The Society has a security focused Chapter and I would like to have them lead the effort in getting our membership to be actively using and deploying cryptography in all aspects of what we all do. Privacy and security has to be front and centre in the minds and way of life of our members. This will have a multiplier effect in raising the awareness and use of cryptography across all of the citizenry. Some would say that it is a challenging task. I say that it is an easy task. We need to try.

I have provided a snippet above on why I am running. I hope this is inspiring enough for you to consider voting for me at the AGM.

Note: If you are not able to attend the AGM, I will be pleased to carry your vote as a proxy. Please send me (harish dot pillay AT scs dot org dot sg) your name, membership number and membership grade and I will get in touch with you to get the proxy forms signed and delivered to the SCS by 5pm on Wednesday 27th March 2019.

“All of humanity’s problems stem from man’s inability to sit quietly in a room alone.” – Blaise Pascal

This. There was a time when I was so happy to be able to connect to the Internet with my mobile phone by dialing-in into the ISP. I remember on a trip to Tel Aviv, Israel in 2000, a colleague SMSed me from Singapore (remember SMS?), that there was a problem with name resolution of the service we were providing. He had updated something in the table and after that, the DNS was not resolving and could not figure out why. I was the CTO of that organization and it was cool to be able to fix operational technical issues.

I was in a cab on my way to a meeting when the SMS came in. I plugged in the Nokia proprietary data cable for my Nokia phone – 6210. The cable had a 9-pin RS-232 serial port which went into my laptop.
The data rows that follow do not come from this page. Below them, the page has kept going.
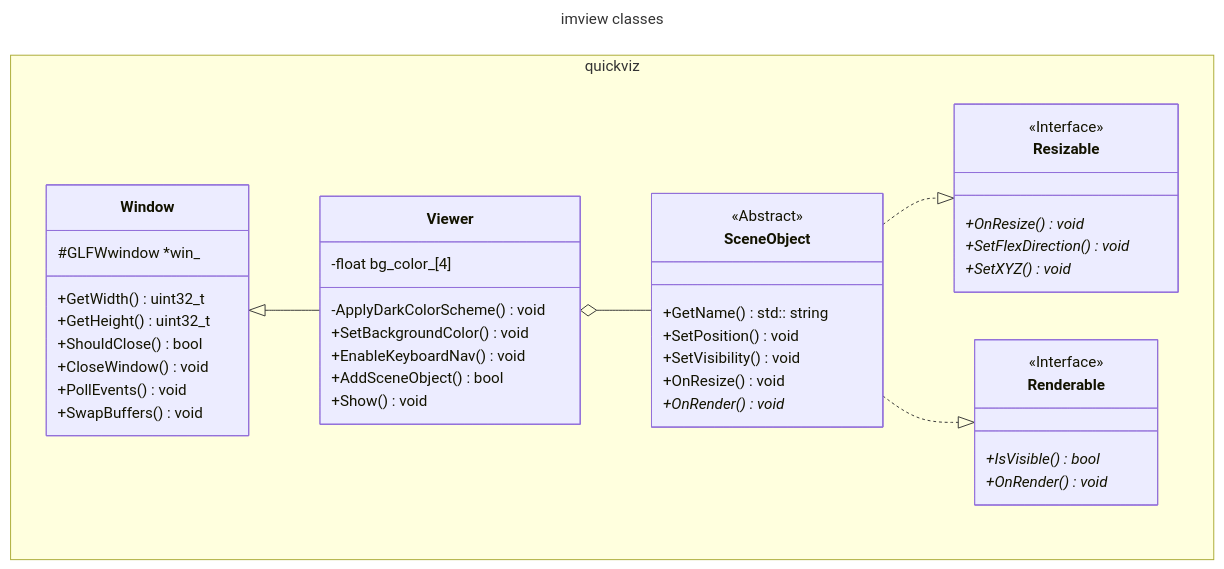
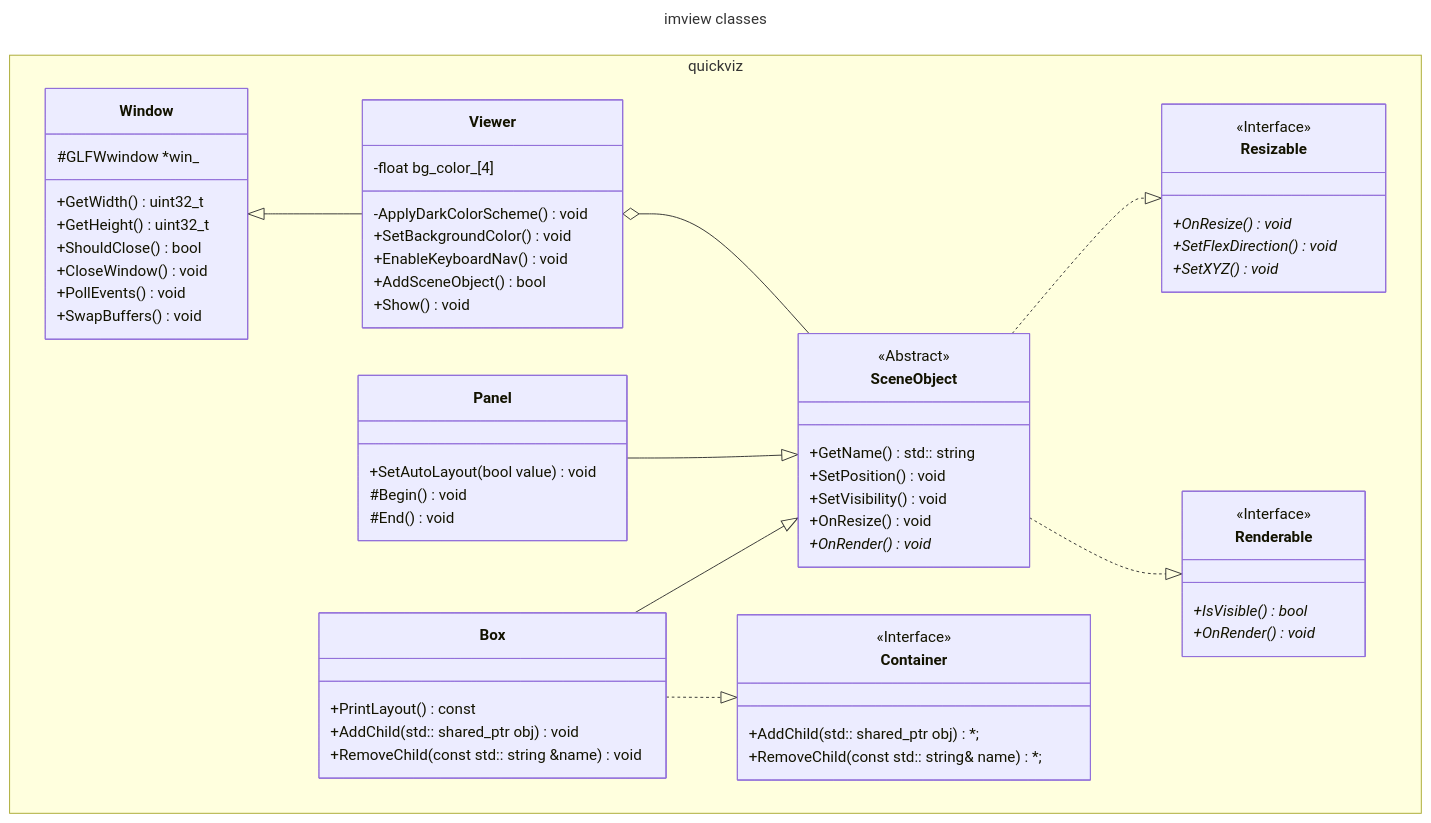
The diagram in docs/imview_design.md (rxdu/quickviz), drawn with Mermaid before and after one commit. The commit also changed other lines of this file and 19 other files, not shown here.

````diff
--- a/docs/imview_design.md
+++ b/docs/imview_design.md
@@ -24,48 +24,66 @@
 ```mermaid
 ---
 title: imview classes
 ---
 classDiagram
     Window <|-- Viewer
     Viewer o-- SceneObject
+    Panel --|> SceneObject
+    Box --|> SceneObject
+    Box ..|> Container
     SceneObject ..|> Resizable
     SceneObject ..|> Renderable
     namespace quickviz {
         class Window {
             #GLFWwindow *win_
             +GetWidth() uint32_t
             +GetHeight() uint32_t
             +ShouldClose() bool
             +CloseWindow() void
             +PollEvents() void
             +SwapBuffers() void
         }
         class Viewer {
             -float bg_color_[4]
             -ApplyDarkColorScheme() void
             +SetBackgroundColor() void
             +EnableKeyboardNav() void
             +AddSceneObject() bool
             +Show() void
         }
         class Renderable {
             <<Interface>>
             +IsVisible() bool *
             +OnRender() void *
         }
         class Resizable {
             <<Interface>>
             +OnResize() void *
             +SetFlexDirection() void *
             +SetXYZ() void *
         }
+        class Container {
+            <<Interface>>
+            +AddChild(std:: shared_ptr<SceneObject> obj) *;
+            +RemoveChild(const std:: string& name) *;
+        }
         class SceneObject {
             <<Abstract>>
             +GetName() std:: string
             +SetPosition() void
             +SetVisibility() void
             +OnResize() void
             +OnRender() void *
         }
+        class Box {
+            +PrintLayout() const
+            +AddChild(std:: shared_ptr<SceneObject> obj) void
+            +RemoveChild(const std:: string &name) void
+        }
+        class Panel {
+            +SetAutoLayout(bool value) void
+            #Begin() void
+            #End() void
+        }
     }
 ```
````
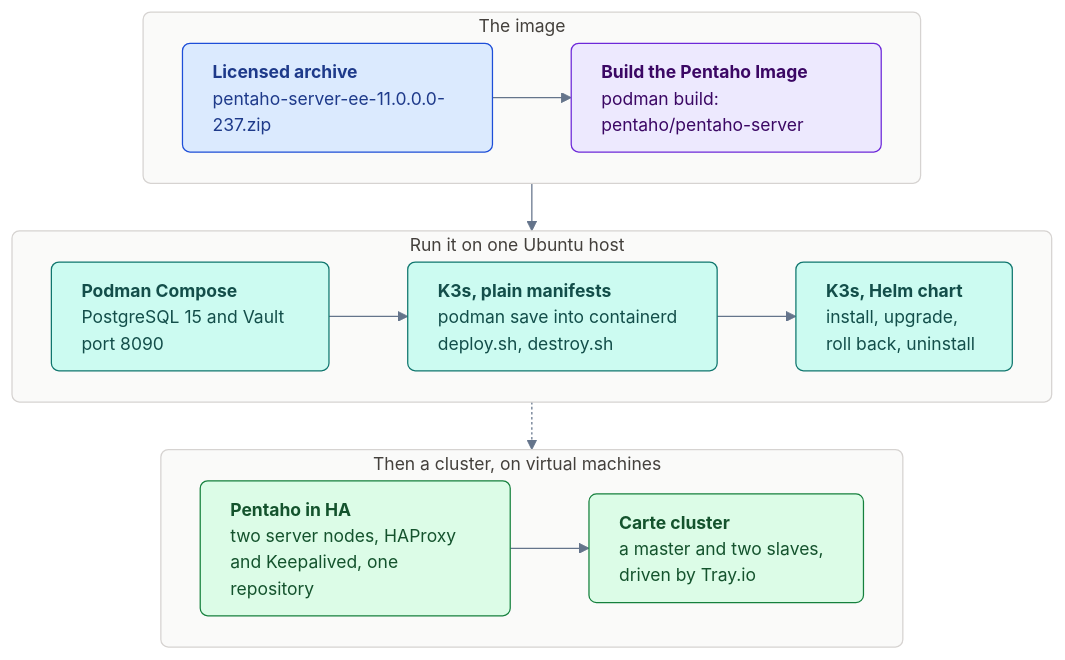
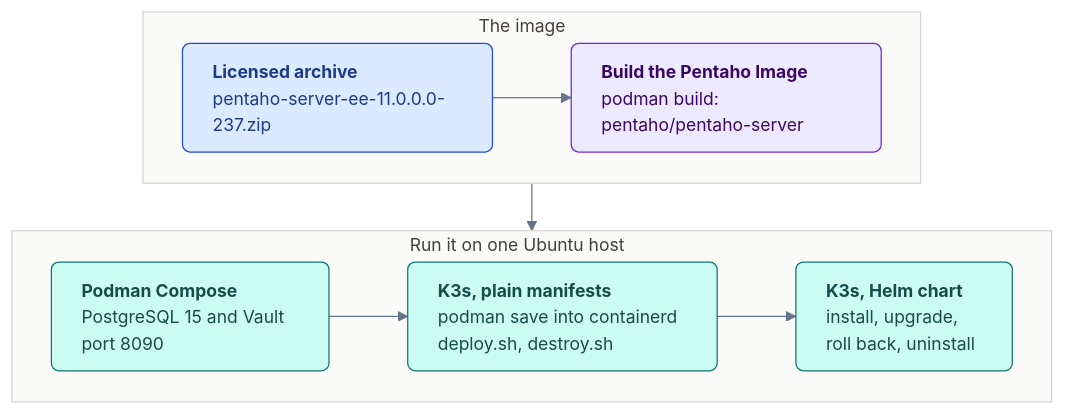
One commit to jporeilly/Pentaho-Courses changed the diagram in architect-con-specialty/_assets/diagrams/con-course-path.mmd. Above: the diagram before and after it, drawn with Mermaid. The commit also changed 35 other files, not shown here.

```diff
--- a/architect-con-specialty/_assets/diagrams/con-course-path.mmd
+++ b/architect-con-specialty/_assets/diagrams/con-course-path.mmd
@@ -1,30 +1,21 @@
 %%{init: {"theme":"base","themeVariables":{"fontFamily":"Segoe UI, Helvetica, Arial, sans-serif","fontSize":"14px","lineColor":"#64748b","clusterBkg":"#fafaf9","clusterBorder":"#d6d3d1","edgeLabelBackground":"#ffffff"},"flowchart":{"curve":"basis","nodeSpacing":30,"rankSpacing":38,"padding":12,"htmlLabels":true}}}%%
 flowchart TB
   classDef input fill:#dbeafe,stroke:#1d4ed8,color:#1e3a8a,text-align:left,rx:6,ry:6
   classDef build fill:#ede9fe,stroke:#6d28d9,color:#3b0764,text-align:left,rx:6,ry:6
   classDef run fill:#ccfbf1,stroke:#0f766e,color:#134e4a,text-align:left,rx:6,ry:6
-  classDef cluster fill:#dcfce7,stroke:#15803d,color:#14532d,text-align:left,rx:6,ry:6
   subgraph build ["The image&nbsp;&nbsp;&nbsp;&nbsp;"]
     direction LR
     Z["<b>Licensed archive</b>&nbsp;&nbsp;<br/>pentaho-server-ee-11.0.0.0-237.zip&nbsp;&nbsp;"]:::input
     I["<b>Build the Pentaho Image</b>&nbsp;&nbsp;&nbsp;&nbsp;<br/>podman build: pentaho/pentaho-server&nbsp;&nbsp;"]:::build
     Z --> I
   end
   subgraph host ["Run it on one Ubuntu host&nbsp;&nbsp;&nbsp;&nbsp;&nbsp;&nbsp;"]
     direction LR
     C["<b>Podman Compose</b>&nbsp;&nbsp;&nbsp;&nbsp;<br/>PostgreSQL 15 and Vault&nbsp;&nbsp;&nbsp;<br/>port 8090"]:::run
     K["<b>K3s, plain manifests</b>&nbsp;&nbsp;&nbsp;&nbsp;<br/>podman save into containerd&nbsp;&nbsp;<br/>deploy.sh, destroy.sh"]:::run
     H["<b>K3s, Helm chart</b>&nbsp;&nbsp;&nbsp;&nbsp;<br/>install, upgrade,&nbsp;&nbsp;<br/>roll back, uninstall"]:::run
     C --> K --> H
   end
-  subgraph vms ["Then a cluster, on virtual machines&nbsp;&nbsp;&nbsp;&nbsp;&nbsp;&nbsp;"]
-    direction LR
-    A["<b>Pentaho in HA</b>&nbsp;&nbsp;&nbsp;&nbsp;<br/>two server nodes, HAProxy&nbsp;&nbsp;<br/>and Keepalived, one repository&nbsp;&nbsp;"]:::cluster
-    T["<b>Carte cluster</b>&nbsp;&nbsp;&nbsp;&nbsp;<br/>a master and two slaves,&nbsp;&nbsp;<br/>driven by Tray.io"]:::cluster
-    A --> T
-  end
   build --> host
-  host -.-> vms
   style build fill:#fafaf9,stroke:#d6d3d1,color:#44403c
   style host fill:#fafaf9,stroke:#d6d3d1,color:#44403c
-  style vms fill:#fafaf9,stroke:#d6d3d1,color:#44403c
```
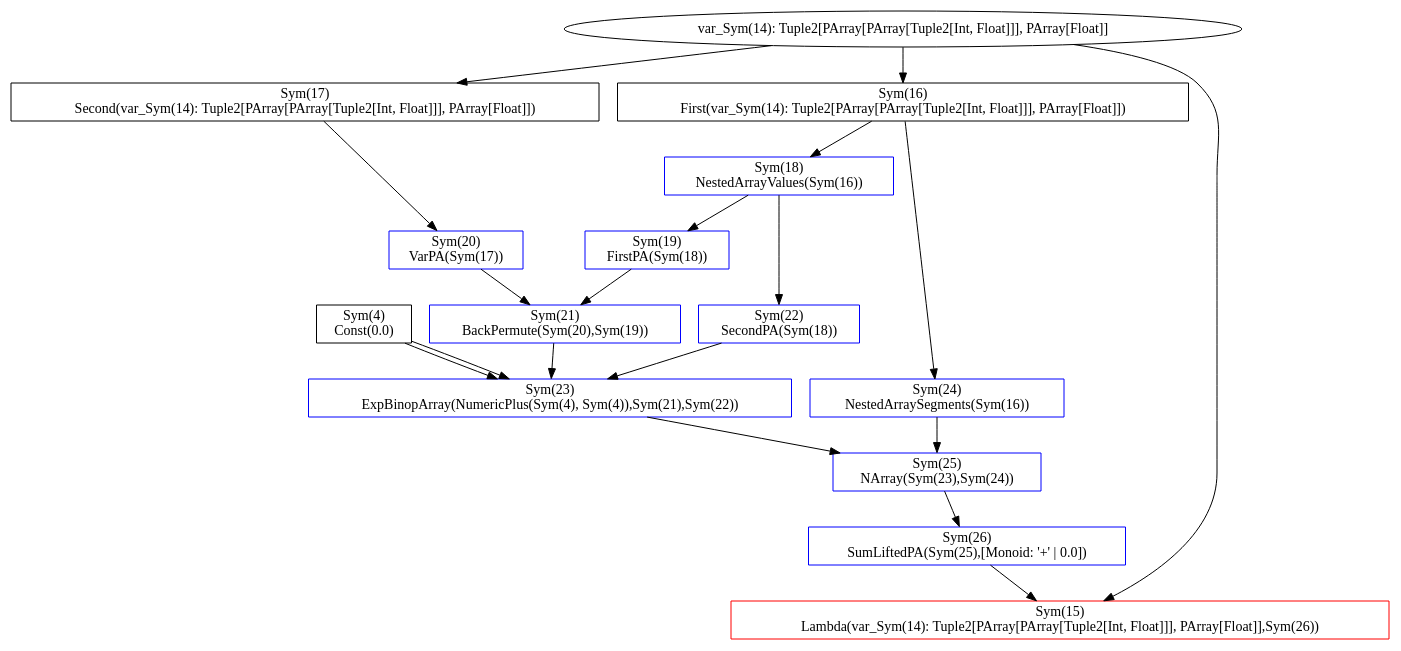
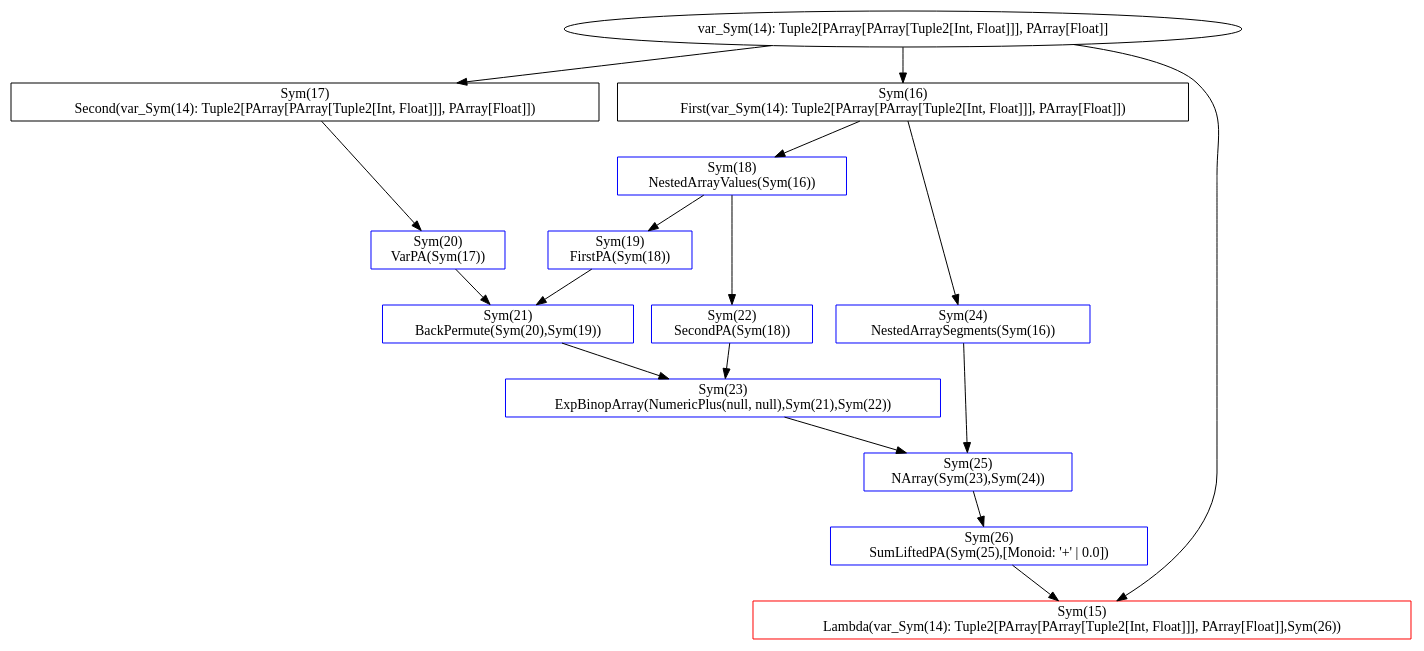
The diagram in graphs/smvm.dot (alexander-myltsev/Scalan-GPU), drawn with Graphviz before and after one commit. The commit also changed 8 other files, not shown here.

```diff
--- a/graphs/smvm.dot
+++ b/graphs/smvm.dot
@@ -1,82 +1,76 @@
 digraph G {
-"Sym(4)" [
-label="Sym(4) \n Const(0.0)"
-shape=box
-]
 "Sym(17)" [
 label="Sym(17) \n Second(var_Sym(14): Tuple2[PArray[PArray[Tuple2[Int, Float]]], PArray[Float]])"
 shape=box
 ]
 "var_Sym(14): Tuple2[PArray[PArray[Tuple2[Int, Float]]], PArray[Float]]" -> "Sym(17)"
 "Sym(20)" [
 label="Sym(20) \n VarPA(Sym(17))"
 shape=box
 color=blue
 ]
 "Sym(17)" -> "Sym(20)"
 "Sym(16)" [
 label="Sym(16) \n First(var_Sym(14): Tuple2[PArray[PArray[Tuple2[Int, Float]]], PArray[Float]])"
 shape=box
 ]
 "var_Sym(14): Tuple2[PArray[PArray[Tuple2[Int, Float]]], PArray[Float]]" -> "Sym(16)"
 "Sym(18)" [
 label="Sym(18) \n NestedArrayValues(Sym(16))"
 shape=box
 color=blue
 ]
 "Sym(16)" -> "Sym(18)"
 "Sym(19)" [
 label="Sym(19) \n FirstPA(Sym(18))"
 shape=box
 color=blue
 ]
 "Sym(18)" -> "Sym(19)"
 "Sym(21)" [
 label="Sym(21) \n BackPermute(Sym(20),Sym(19))"
 shape=box
 color=blue
 ]
 "Sym(20)" -> "Sym(21)"
 "Sym(19)" -> "Sym(21)"
 "Sym(22)" [
 label="Sym(22) \n SecondPA(Sym(18))"
 shape=box
 color=blue
 ]
 "Sym(18)" -> "Sym(22)"
 "Sym(23)" [
-label="Sym(23) \n ExpBinopArray(NumericPlus(Sym(4), Sym(4)),Sym(21),Sym(22))"
+label="Sym(23) \n ExpBinopArray(NumericPlus(null, null),Sym(21),Sym(22))"
 shape=box
 color=blue
 ]
-"Sym(4)" -> "Sym(23)"
-"Sym(4)" -> "Sym(23)"
 "Sym(21)" -> "Sym(23)"
 "Sym(22)" -> "Sym(23)"
 "Sym(24)" [
 label="Sym(24) \n NestedArraySegments(Sym(16))"
 shape=box
 color=blue
 ]
 "Sym(16)" -> "Sym(24)"
 "Sym(25)" [
 label="Sym(25) \n NArray(Sym(23),Sym(24))"
 shape=box
 color=blue
 ]
 "Sym(23)" -> "Sym(25)"
 "Sym(24)" -> "Sym(25)"
 "Sym(26)" [
 label="Sym(26) \n SumLiftedPA(Sym(25),[Monoid: '+' | 0.0])"
 shape=box
 color=blue
 ]
 "Sym(25)" -> "Sym(26)"
 "Sym(15)" [
 label="Sym(15) \n Lambda(var_Sym(14): Tuple2[PArray[PArray[Tuple2[Int, Float]]], PArray[Float]],Sym(26))"
 shape=box
 color=red
 ]
 "var_Sym(14): Tuple2[PArray[PArray[Tuple2[Int, Float]]], PArray[Float]]" -> "Sym(15)"
 "Sym(26)" -> "Sym(15)"
 }
```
With that setup, I then fired up minicom (the laptop was running Red Hat Linux 6.1 I think), dialed in the local ISP in Israel (as part of the “roaming” for ISP dialups), ssh‘ed into the server, checked the DNS named files, found the issue (a missing trailing “.” after a domain name), restarted named and viola, all’s well. What a thrill that was. Thousands of kilometers away, but still able to fix an issue remotely, via the mobile phone connection on a laptop, in a cab.

I was pretty pleased to have been able to make something happen successfully. I felt like a hero.

Why am I relating this story?

I do wonder how I would have managed this technical issue if I did not have Internet access the way I had then. Today, being on the Internet is the default. 24/7 is the norm. When are you not connected?

I have come across Blaise Pascal’s quote many times before, but today it made particular sense to me. As I have noted in a previous blog post – A Simple Life Hack – I turn off my mobile data on my phone when I am moving around – in a bus, car etc. I turn it on only when I need to. I have setup the wireless on the phone to connect automatically to Wireless@SGx, so when I am the MRT stations, I get connected to the net.

This disconnectedness is really wonderful. Some people go for “digital detox“. That’s not what I am suggesting. I am suggesting a deliberate and thoughful disconnection from the online world for shor durations of time. Eventually, by doing this, I’ve found that I am really not missing the constant barrage of chatter and information. I am (re)discovering the world around me.

I am able to revisit my own thoughts, roam around the place I am at, and be able to be in the moment, being mindful. I truly like that.

I like it because it is now a deliberate action on my part and I see and observe things around me that I would have missed. Lots of things are happening around you. If you choose to observe, see, listen, smell, you’ll learn some. You’ll probably smile. Not everything happens online – to state a truism.

If you do not get to sit quietly in a room and contemplate – heck, even navel gaze – I think Pascal’s observation will be spot on.

What happened today? Well, I have been trying to figure out how to use a regular scanner to scan photo negatives. negative-scanning-mediumIt was in the 30 minute bus ride home, disconnected from the Internet, that I came up with the solution.  I will write that up and post once I’ve built it.

If you are reading this on my mobile phone (thanks btw), go turn off your mobile data, put the phone back in your pocket, look around, be mindful and live in the moment.